Literature review The literature review in this study was conducted systematically using several databases
The literature review in this study was conducted systematically using several databases. We used PubMed, Google Scholar, and Google Search engine to detect studies in the same scope. We used combinations of keywords to find the suitable studies: mental illness, mental disorders, primary care, family medicine, family physicians, general practitioner, family practice, training, psychotherapy, treatment, recognition, diagnostic, management, and other key words.
The initial search obtained several studies that linked primary care and family medicine practice with psychotherapy. However, most of the studies concentrated on using integrated care in primary care i.e. collaboration between family physicians and psychiatrists in diagnosing and treating patients or using certain types of interventions to improve the health status of mental illness patients.19, 20
Michael bailent in his renound book ‘The Doctor, His Patient and The Illness’ emphasized the importance of psychotherapy for the general practitioner and that the medical training at the time was not up to par to the work expected from a general practitioner. reference
n 1964 Michael Balint in his book “The Doctor, His Patient and The Illness” stated that, “It is generally agreed that at least one quarter to one third of the work of a general practitioner consists of psychotherapy pure and simple. Some investigators put the figure at one half or even more, but, whatever the figure might be, the fact remains that present medical training does not properly equip the practitioner for at least a quarter of the work he has to do.”
A recent study addressed the complexity of capturing mental illnesses in primary care settings.21 The study identified the considerable differences between primary care and specialists clinics. In primary care settings “problems are presented in undifferentiated forms, with consequent difficulties in distinguishing between distress and disorder, and a complex relationship between psychological, mental and social problems and their temporal variations. Existing psychiatric diagnostic systems, including ICD-10-PHC and DSM-IV-PC, are often difficult to apply in primary care. They do not adequately address co-morbidity, the substantial prevalence of sub-threshold disorders or problems with cross-cultural applications. Their focus on diagnosis may be too restrictive, with a need to consider severity and impairment separately.” The authors recommended developing a new classification system in primary care that can be easier to implement by the primary care physicians. Additionally, this new system should consider severity, chronicity and disability, feasible for routine data gathering in primary care as well as for training; and enabling efficient communication between primary and specialty mental health care. There is a relative lack of studies addressing mental illnesses recognition, treatment, and management in primary care settings.19 However, this lack of studies may indicate a substantial room of improvement of patients’ outcomes in mental illnesses.14
Psychotherapy training and its importance:
Norwegian general practitioners experience on CBT use was explored, which recommended that tailored training programs for GP’s on CBT will improve its use and make it more frequent. As those that underwent training courses reported positive effect on their consultation skills. (11)
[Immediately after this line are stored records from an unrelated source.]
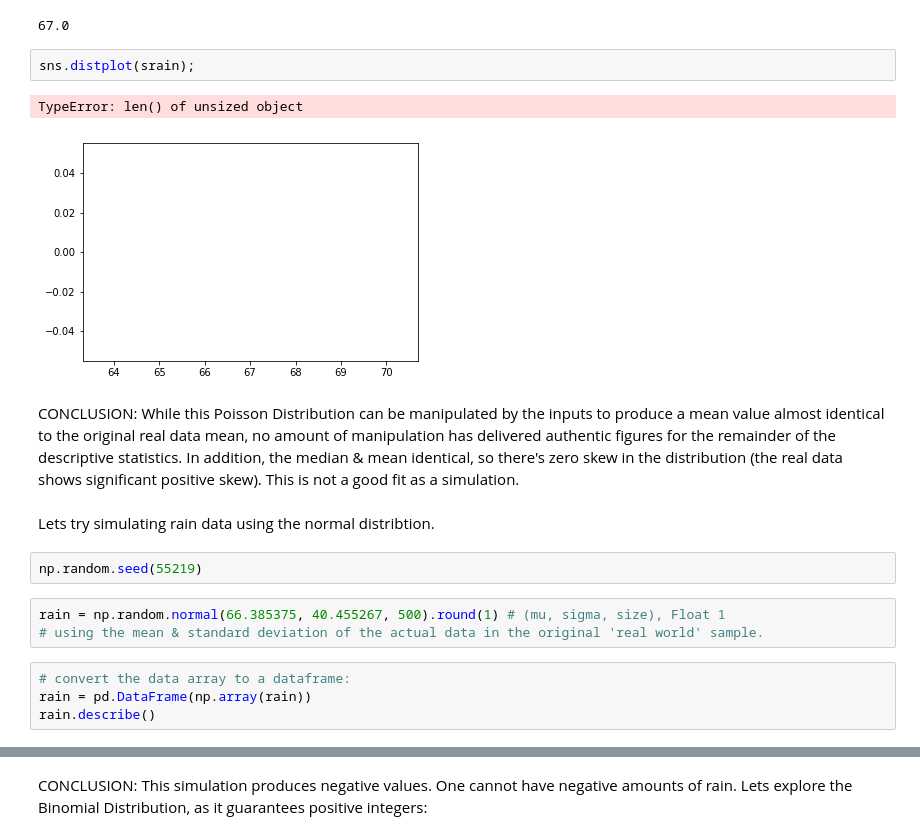
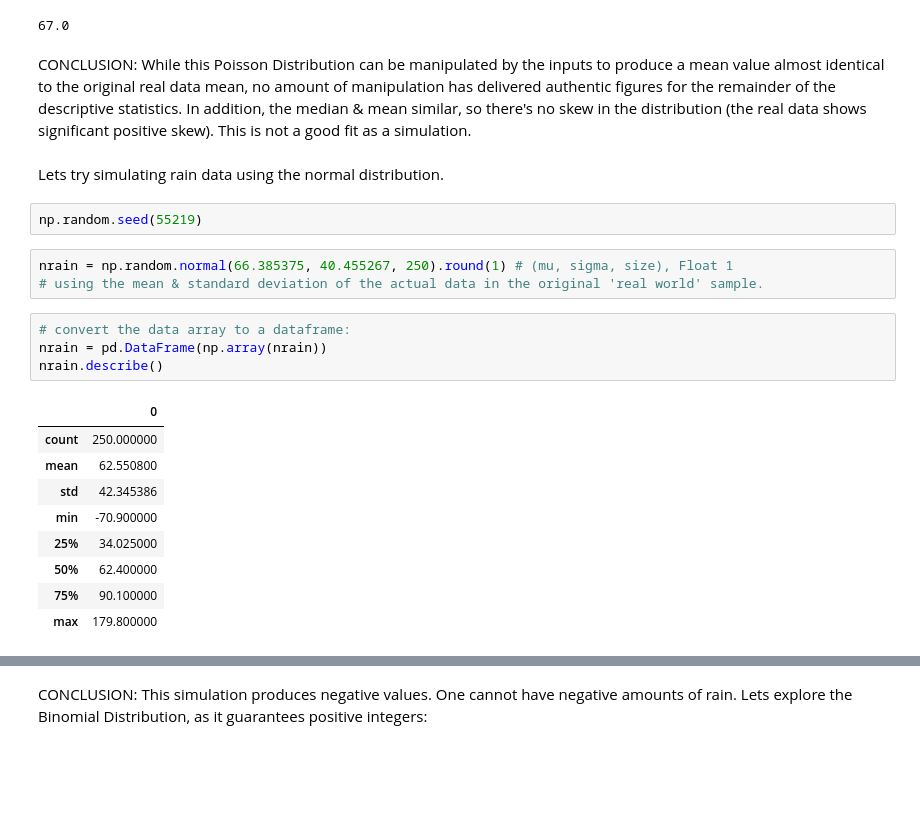
Before and after one commit to Aqua5lad/PDA-Dec-Project, a Jupyter notebook: PDA Project Dec 2018.ipynb, the cells around one changed output, grey strips where cells are left out. Saved outputs shown, nothing was run; the diff lists cells and outputs as text; blank space fills up the shorter version.

```diff
--- a/PDA Project Dec 2018.ipynb
+++ b/PDA Project Dec 2018.ipynb
@@ -552,23 +552,28 @@ print (srain)
 # so the median is :
 # %% [output]
 67.0
-# %%
-sns.distplot(srain);
-# %% [output]
-TypeError: len() of unsized object
-[figure, removed]
 # %% [markdown]
 CONCLUSION:
-While this Poisson Distribution can be manipulated by the inputs to produce a mean value almost identical to the original real data mean, no amount of manipulation has delivered authentic figures for the remainder of the descriptive statistics. In addition, the median & mean identical, so there's zero skew in the distribution (the real data shows significant positive skew). This is not a good fit as a simulation.
+While this Poisson Distribution can be manipulated by the inputs to produce a mean value almost identical to the original real data mean, no amount of manipulation has delivered authentic figures for the remainder of the descriptive statistics. In addition, the median & mean similar, so there's no skew in the distribution (the real data shows significant positive skew). This is not a good fit as a simulation.
 # %% [markdown]
-Lets try simulating rain data using the normal distribtion.
+Lets try simulating rain data using the normal distribution.
 # %%
 np.random.seed(55219)
 # %%
-rain = np.random.normal(66.385375, 40.455267, 500).round(1) # (mu, sigma, size), Float 1
+nrain = np.random.normal(66.385375, 40.455267, 250).round(1) # (mu, sigma, size), Float 1
 # using the mean & standard deviation of the actual data in the original 'real world' sample.
 # %%
 # convert the data array to a dataframe:
-rain = pd.DataFrame(np.array(rain))
-rain.describe()
+nrain = pd.DataFrame(np.array(nrain))
+nrain.describe()
+# %% [output]
+|  | 0 |
+| count | 250.000000 |
+| mean | 62.550800 |
+| std | 42.345386 |
+| min | -70.900000 |
+| 25% | 34.025000 |
+| 50% | 62.400000 |
+| 75% | 90.100000 |
+| max | 179.800000 |
 # %%
```
Also changed, not shown: parts of 16 cells of this notebook.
(according to NICE)Referral to a psychiatrist is only recommended for those that failed to respond to pharmacotherapy , psychotherapy or a combination of both.(12) It is important to mention that in all the guidelines provided by the NICE, it is recommended that the psychotherapy be provided by a trained and competent practitioner. (4, 12)
So perhaps the scope and nature of psychotherapy needs to be different in primary care. It could be more focused on brief psychotherapies such as motivational interviewing, solution focused psychotherapy, and modified CBT, which would provide family physicians with some skills in psychotherapy.(17) (REPHRASE TAKEN VERBATUM FROM SAADEAS STUDY)
Mention something of most well established psychotherapies in primary care included CBT, psychodynamic therapy, interpersonal therapy (with references – just like he did before no need to elaborate to avoid paigirism) +/- problem solving therapy.
Despite the fact that 32% of participants reported using CBT, most physicians (78%) had not received training in CBT and reported having little knowledge of CBT.(3) This raises the question: how are family physicians practicing psychotherapy? Psychological therapies may be effective (4)(5)(6)(7)(8), but they often require much training to deliver, and require many supervised treatment hours to master (6)(7)(9)(10), as elaborated in chapter 2. If family physicians are not adequately trained to provide psychotherapy then how are they practicing it?
For many of the participants who practiced psychotherapy on a regular basis, informal training in psychotherapy included: mentorship, peer support, training in psychotherapy prior to medical school, practicing in a shared care model, reading and trial and error.
The type of training envisioned ranged from more training during undergraduate medical education, postgraduate residency training, more continuing medical education (CME) courses, more hands on and observed training, resource management skills, mentoring and role modeling.
Participants felt that if they had more training, they would be more likely to do more psychotherapy. (DIRECT FROM SADEAS STUDY)
This study comes as an effort to shed light on the issue of mental illnesses recognition, treatment and management in primary care setting in Saudi Arabia. We hope that our study will contribute toward better health service in the future.